I began Advent by thinking about the disparate group of people God brought together around the birth of the Saviour of the world – shepherds, wise men, a young couple and their ageing relatives Elizabeth and Zechariah. If God used this mixed bunch as the first custodians of the Good News, surely a mixture of Christians from different backgrounds in Worcester can be used together by God to make known that same Good News today.

If aliens landed…

If aliens landed...

The aliens are here…

They had been on their journey for many years. Passing many stars, comets and asteroids! With ecstatic joy they landed and were about to set out communicating with their base station, but no one could ever have predicted what was going to happen next…

They shouted in desperation, gasping for life. They held on for their dear lives as they were trampled and stamped down. Not a single soul looked in their direction; they were amongst a people bigger, stronger and feistier than them. Their mission would have been a failure but for a little girl who spotted them and managed to pull them away from the surge and scourge of scrambling Homo sapiens. Once safe they sought to understand what had just happened.

“It is Black Friday and you have just landed in the busiest shopping mall” the little girl tells them. With rapturous interest they listen to a story of a man who many years ago came with a message of love. He loved the world so much and died for it. The celebration of the life of this one man has taken many twists in the many cultures across the planet over the years since his departure.

“If all the people know this story as told by the little girl, and if love is what this is all about, why were they almost expired by the trampling and grappling? Perhaps there are many aliens on earth who do not know about this story”, they reasoned.

The advent countdown has started, but the man of advent is locked out. Many gifts will be opened this Christmas but unfortunately many hearts and minds will remain lonely with no one to open up to with their fears, hopes and despairs. Monies as huge as the national budget of some nations will be spent but our world would still be poorer in relationships and commitments of love.

The New Testament describes that we were once aliens (Colossians 1:21). The ‘aliens’ have always been here.They could be the office colleague at the next desk, the neighbour next door or the commuter on the next seat. Have they come at a wrong time and to a wrong place? How can we make them feel the joy of the one who gave his life for us? Would a Christmas card sent to a lonely neighbour make a difference? Perhaps a text message on the story of Christmas to an office colleague is all that is needed? Whatever it takes; let’s tell the story of advent at our frontlines.

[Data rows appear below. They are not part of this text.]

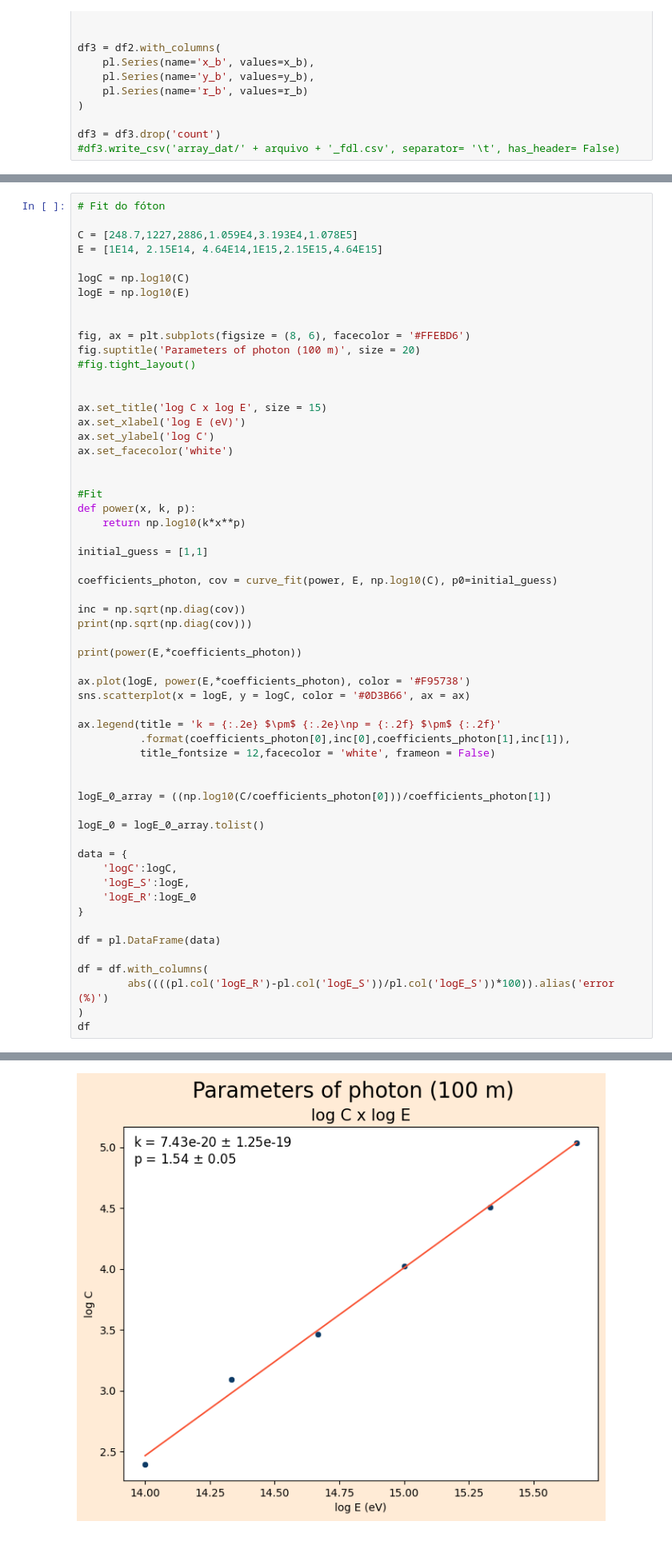
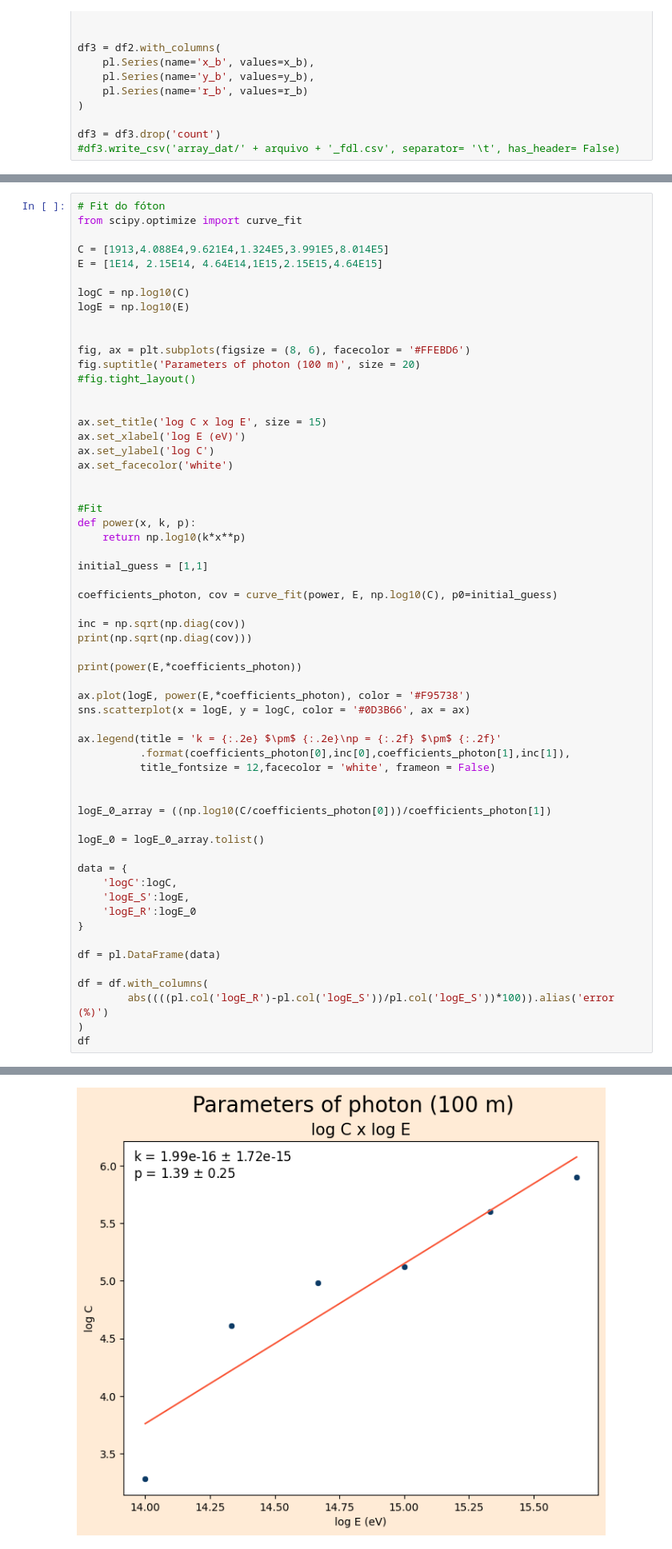
Before and after one commit to lucas-orfei/mestrado, a Jupyter notebook: array_10x10.ipynb, the cells around one changed output, grey strips where cells are left out. Shown at 80% size. Drawn from its saved outputs; the diff is of its cells as text.

```diff
--- a/array_10x10.ipynb
+++ b/array_10x10.ipynb
@@ -266,7 +222,8 @@ No artists with labels found to put in legend.  Note that artists whose label st
 # %%
 # Fit do fóton
+from scipy.optimize import curve_fit
 
-C = [248.7,1227,2886,1.059E4,3.193E4,1.078E5]
+C = [1913,4.088E4,9.621E4,1.324E5,3.991E5,8.014E5]
 E = [1E14, 2.15E14, 4.64E14,1E15,2.15E15,4.64E15]
 
 logC = np.log10(C)
@@ -337,4 +294,4 @@ shape: (6, 4)
-[figure, old version]
+[figure, new version]
 # %%
 # Fit do próton
 
```
Also changed, not shown: parts of 10 cells of this notebook.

Christmas comes early?

Christmas comes early?

“The virgin will be pregnant. She will have a son, and they will name him Immanuel,” which means “God is with us.”

Matthew 1:23

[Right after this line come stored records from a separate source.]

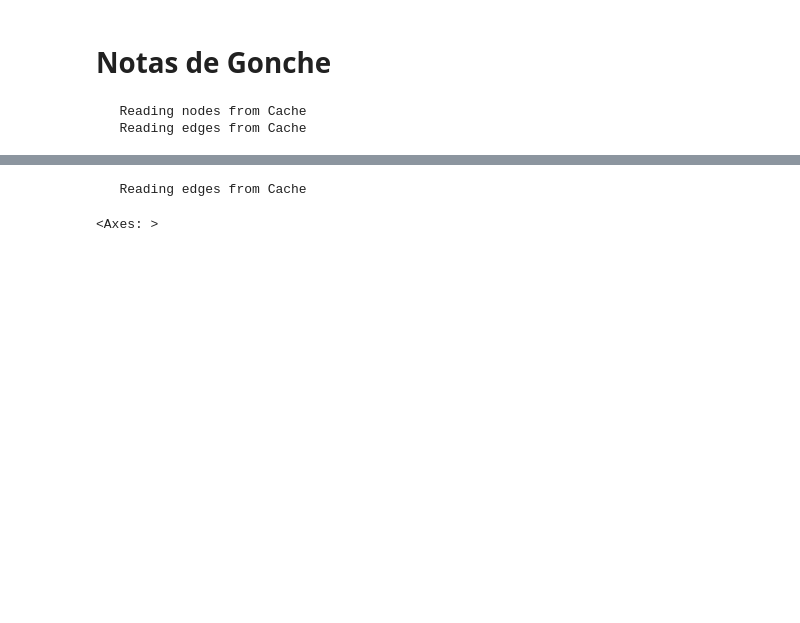
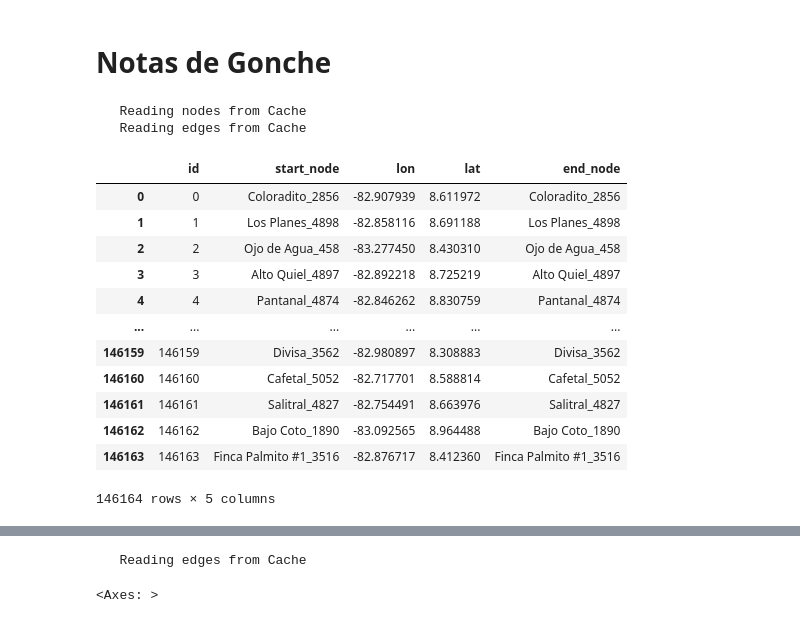
Before and after one commit to minigonche/synthetic_mobility_data_generator, a Jupyter notebook: Gonche's Notes.ipynb, the cells around one changed output, grey strips where cells are left out. Cells and saved outputs as stored; diff of their text form; code cells hidden in the pictures; blank space fills up the shorter version.

```diff
--- a/Gonche's Notes.ipynb
+++ b/Gonche's Notes.ipynb
@@ -29,6 +25,0 @@ NOISE = "noise"
-# %%
-nodes = population_network.nodes
-edges = population_network.edges
-# %% [output]
-   Reading nodes from Cache
-   Reading edges from Cache
@@ -63,22 +26,57 @@ device_trajectories[con.END_NODE] = device_trajectories[con.START_NODE]
 # %%
+
 # Extracts Neighbors
 adjacent_nodes = {}
 
-for node_id in nodes[con.ID]:
+for node_id in population_network.nodes[con.ID]:
 
     # Creates the slice
     neighbors = set([node_id])
 
     # Node 1
     try:
-        neighbors = neighbors.union(edges.loc[pd.IndexSlice[node_id, :], con.NODE_ID2].values)
+        neighbors = neighbors.union(population_network.edges.loc[pd.IndexSlice[node_id, :], con.NODE_ID2].values)
     except KeyError:
         pass
 
     # Node 2
     try:
-        neighbors = neighbors.union(edges.loc[pd.IndexSlice[:,node_id], con.NODE_ID1].values)
+        neighbors = neighbors.union(population_network.edges.loc[pd.IndexSlice[:,node_id], con.NODE_ID1].values)
     except KeyError:
         pass
 
     adjacent_nodes[node_id] = list(neighbors)
+
+# Starts Simulation
+
+# Percentage of Population with coverage
+population_with_coverage = 0.3
+
+total_elements = int(np.round(population_with_coverage*population_network.nodes[con.POPULATION].sum()))
+
+ids = np.array([i for i in range(total_elements)])
+
+# Creates ID
+device_positions = population_network.initial_sample(ids)
+
+device_trajectories = device_positions.rename(columns = {con.NODE_ID : con.START_NODE})
+
+device_trajectories[con.END_NODE] = device_trajectories[con.START_NODE]
+
+device_trajectories
+# %% [output]
+   Reading nodes from Cache
+   Reading edges from Cache
+|  | id | start_node | lon | lat | end_node |
+| 0 | 0 | Coloradito_2856 | -82.907939 | 8.611972 | Coloradito_2856 |
+| 1 | 1 | Los Planes_4898 | -82.858116 | 8.691188 | Los Planes_4898 |
+| 2 | 2 | Ojo de Agua_458 | -83.277450 | 8.430310 | Ojo de Agua_458 |
+| 3 | 3 | Alto Quiel_4897 | -82.892218 | 8.725219 | Alto Quiel_4897 |
+| 4 | 4 | Pantanal_4874 | -82.846262 | 8.830759 | Pantanal_4874 |
+| ... | ... | ... | ... | ... | ... |
+| 146159 | 146159 | Divisa_3562 | -82.980897 | 8.308883 | Divisa_3562 |
+| 146160 | 146160 | Cafetal_5052 | -82.717701 | 8.588814 | Cafetal_5052 |
+| 146161 | 146161 | Salitral_4827 | -82.754491 | 8.663976 | Salitral_4827 |
+| 146162 | 146162 | Bajo Coto_1890 | -83.092565 | 8.964488 | Bajo Coto_1890 |
+| 146163 | 146163 | Finca Palmito #1_3516 | -82.876717 | 8.412360 | Finca Palmito #1_3516 |
+146164 rows × 5 columns
```
Also changed, not shown: parts of 15 cells of this notebook, 10 other files.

The first Christmas after I got married I watched my wife buy and write all the Christmas cards. Every card contained hand written messages to our family and our friends. It took her days of hard work. When she had finished she wrote out addresses on all of the envelopes and stamped them.

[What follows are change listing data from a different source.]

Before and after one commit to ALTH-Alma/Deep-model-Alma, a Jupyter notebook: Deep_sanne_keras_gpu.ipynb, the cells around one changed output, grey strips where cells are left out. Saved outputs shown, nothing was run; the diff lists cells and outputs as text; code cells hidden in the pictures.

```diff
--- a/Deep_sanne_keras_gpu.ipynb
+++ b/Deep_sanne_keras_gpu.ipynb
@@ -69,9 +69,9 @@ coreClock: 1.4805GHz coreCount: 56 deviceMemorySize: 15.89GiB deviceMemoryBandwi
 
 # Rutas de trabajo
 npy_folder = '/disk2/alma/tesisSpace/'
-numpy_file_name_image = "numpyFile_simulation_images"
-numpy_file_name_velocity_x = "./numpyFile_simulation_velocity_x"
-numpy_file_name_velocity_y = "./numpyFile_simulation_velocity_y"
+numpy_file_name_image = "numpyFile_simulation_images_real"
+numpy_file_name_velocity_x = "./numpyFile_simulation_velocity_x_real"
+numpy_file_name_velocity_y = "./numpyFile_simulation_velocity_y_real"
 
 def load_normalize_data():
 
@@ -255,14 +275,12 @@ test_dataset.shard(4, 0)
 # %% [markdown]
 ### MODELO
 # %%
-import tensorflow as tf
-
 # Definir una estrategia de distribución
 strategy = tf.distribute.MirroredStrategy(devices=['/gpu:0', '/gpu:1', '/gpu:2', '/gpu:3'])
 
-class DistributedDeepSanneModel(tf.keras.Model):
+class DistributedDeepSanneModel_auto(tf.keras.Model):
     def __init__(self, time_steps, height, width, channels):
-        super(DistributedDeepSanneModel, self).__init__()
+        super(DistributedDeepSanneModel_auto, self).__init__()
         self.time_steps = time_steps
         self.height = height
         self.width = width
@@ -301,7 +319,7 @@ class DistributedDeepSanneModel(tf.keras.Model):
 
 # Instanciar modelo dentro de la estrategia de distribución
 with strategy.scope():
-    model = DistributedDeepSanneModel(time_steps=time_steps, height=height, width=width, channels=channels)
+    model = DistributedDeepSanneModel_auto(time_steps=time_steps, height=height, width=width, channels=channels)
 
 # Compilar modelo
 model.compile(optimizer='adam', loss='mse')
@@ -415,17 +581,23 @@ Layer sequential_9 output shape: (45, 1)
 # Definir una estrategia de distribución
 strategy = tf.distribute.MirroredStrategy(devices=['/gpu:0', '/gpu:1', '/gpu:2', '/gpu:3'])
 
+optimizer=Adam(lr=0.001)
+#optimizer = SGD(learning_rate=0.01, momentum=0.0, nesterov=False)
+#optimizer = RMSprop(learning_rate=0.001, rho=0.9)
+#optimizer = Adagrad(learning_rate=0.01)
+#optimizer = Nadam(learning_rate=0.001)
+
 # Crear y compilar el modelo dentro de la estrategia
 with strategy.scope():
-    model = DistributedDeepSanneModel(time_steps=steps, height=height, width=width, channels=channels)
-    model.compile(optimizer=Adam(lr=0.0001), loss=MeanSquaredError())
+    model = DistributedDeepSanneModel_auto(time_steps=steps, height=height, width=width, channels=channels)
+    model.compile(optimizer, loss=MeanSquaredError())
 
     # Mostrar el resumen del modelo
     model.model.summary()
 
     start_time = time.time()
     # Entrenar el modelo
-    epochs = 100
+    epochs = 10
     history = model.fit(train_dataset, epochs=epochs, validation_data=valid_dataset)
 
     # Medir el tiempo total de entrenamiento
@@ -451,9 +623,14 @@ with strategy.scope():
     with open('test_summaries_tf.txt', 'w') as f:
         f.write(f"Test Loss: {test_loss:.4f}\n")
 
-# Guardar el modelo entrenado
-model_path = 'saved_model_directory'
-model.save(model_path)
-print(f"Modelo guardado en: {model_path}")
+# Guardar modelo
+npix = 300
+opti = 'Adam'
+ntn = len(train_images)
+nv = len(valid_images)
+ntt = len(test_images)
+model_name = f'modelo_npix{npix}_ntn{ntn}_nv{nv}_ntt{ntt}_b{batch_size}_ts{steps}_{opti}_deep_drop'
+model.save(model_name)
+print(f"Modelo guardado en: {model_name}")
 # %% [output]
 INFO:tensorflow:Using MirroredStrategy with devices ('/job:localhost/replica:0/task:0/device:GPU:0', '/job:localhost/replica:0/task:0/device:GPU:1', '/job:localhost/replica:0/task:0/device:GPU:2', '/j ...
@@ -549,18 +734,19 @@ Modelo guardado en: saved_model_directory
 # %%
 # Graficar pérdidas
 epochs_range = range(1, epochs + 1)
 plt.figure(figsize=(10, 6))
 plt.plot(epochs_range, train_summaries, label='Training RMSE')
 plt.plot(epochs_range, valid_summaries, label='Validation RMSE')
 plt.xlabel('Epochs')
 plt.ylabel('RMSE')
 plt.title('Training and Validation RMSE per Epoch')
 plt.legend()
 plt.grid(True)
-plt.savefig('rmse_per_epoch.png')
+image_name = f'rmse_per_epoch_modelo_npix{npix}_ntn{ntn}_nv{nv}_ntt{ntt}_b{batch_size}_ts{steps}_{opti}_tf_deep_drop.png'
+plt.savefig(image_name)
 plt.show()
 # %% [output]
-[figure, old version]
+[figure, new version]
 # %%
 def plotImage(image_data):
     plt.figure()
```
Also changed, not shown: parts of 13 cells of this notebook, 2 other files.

Then she made her big mistake! She gave all the cards to me to post.

I was mid Christmas talk preparation when she handed me the large pile of Christmas cards, my desk was overflowing with envelopes so I took them and placed them in a drawer so I could work.

When I next opened the drawer it was June! I had completely forgotten about the Christmas cards. Because of a mixture of guilt and my Scottish thriftiness I decided that I was going to post them anyway.

We were shocked by the reaction of our friends and family. Getting a Christmas card in June had them asking if it was extremely late or early. Most really read it and we received many messages in return! It did mean that Rachel found out about the Christmas card disaster but never have our Christmas cards caused such a reaction.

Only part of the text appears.